Senger S, Bartek L, Papadatos G, Gaulton A - J Cheminform (2015)

Bottom Line: When looking at the percentage of chemical structures successfully extracted from a set of patents, using SciFinder as our reference, 59 and 51 % were also found in our comparison in SureChEMBL and IBM SIIP, respectively.SureChEMBL and IBM SIIP found 62 and 59 %, respectively, of the compound-patent pairs obtained from Reaxys.Nevertheless, our results will hopefully help to manage expectations of users of patent chemistry databases of this type and provide a useful framework for more studies like ours as well as guide future developments of the workflows used for the automated extraction of chemical structures from patents.

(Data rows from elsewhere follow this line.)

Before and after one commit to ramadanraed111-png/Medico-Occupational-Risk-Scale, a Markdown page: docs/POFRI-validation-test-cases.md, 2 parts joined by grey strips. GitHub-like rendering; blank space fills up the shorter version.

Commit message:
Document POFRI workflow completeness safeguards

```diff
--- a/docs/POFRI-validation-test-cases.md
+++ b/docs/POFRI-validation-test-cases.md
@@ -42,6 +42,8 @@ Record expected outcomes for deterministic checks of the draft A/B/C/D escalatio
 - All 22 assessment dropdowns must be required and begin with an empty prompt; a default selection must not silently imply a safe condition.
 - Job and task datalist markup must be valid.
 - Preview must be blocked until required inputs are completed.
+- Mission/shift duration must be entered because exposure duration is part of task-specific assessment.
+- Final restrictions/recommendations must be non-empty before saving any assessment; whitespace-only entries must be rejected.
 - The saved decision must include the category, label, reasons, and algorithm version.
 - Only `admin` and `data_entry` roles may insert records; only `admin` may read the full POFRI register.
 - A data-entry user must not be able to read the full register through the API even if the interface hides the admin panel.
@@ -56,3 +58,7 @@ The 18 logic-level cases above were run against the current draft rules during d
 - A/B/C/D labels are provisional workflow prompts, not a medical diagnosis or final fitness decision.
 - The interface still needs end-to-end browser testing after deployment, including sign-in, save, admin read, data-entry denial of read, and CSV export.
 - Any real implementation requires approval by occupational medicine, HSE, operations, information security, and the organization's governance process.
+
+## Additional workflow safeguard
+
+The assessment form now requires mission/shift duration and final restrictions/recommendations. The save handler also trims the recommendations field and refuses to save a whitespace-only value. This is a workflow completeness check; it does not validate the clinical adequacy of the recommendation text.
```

View Article: PubMed Central - PubMed

Affiliation: GlaxoSmithKline, Stevenage, Hertfordshire SG1 2NY UK.

ABSTRACT

Background: First public disclosure of new chemical entities often takes place in patents, which makes them an important source of information. However, with an ever increasing number of patent applications, manual processing and curation on such a large scale becomes even more challenging. An alternative approach better suited for this large corpus of documents is the automated extraction of chemical structures. A number of patent chemistry databases generated by using the latter approach are now available but little is known that can help to manage expectations when using them. This study aims to address this by comparing two such freely available sources, SureChEMBL and IBM SIIP (IBM Strategic Intellectual Property Insight Platform), with manually curated commercial databases.

Results: When looking at the percentage of chemical structures successfully extracted from a set of patents, using SciFinder as our reference, 59 and 51 % were also found in our comparison in SureChEMBL and IBM SIIP, respectively. When performing this comparison with compounds as starting point, i.e. establishing if for a list of compounds the databases provide the links between chemical structures and patents they appear in, we obtained similar results. SureChEMBL and IBM SIIP found 62 and 59 %, respectively, of the compound-patent pairs obtained from Reaxys.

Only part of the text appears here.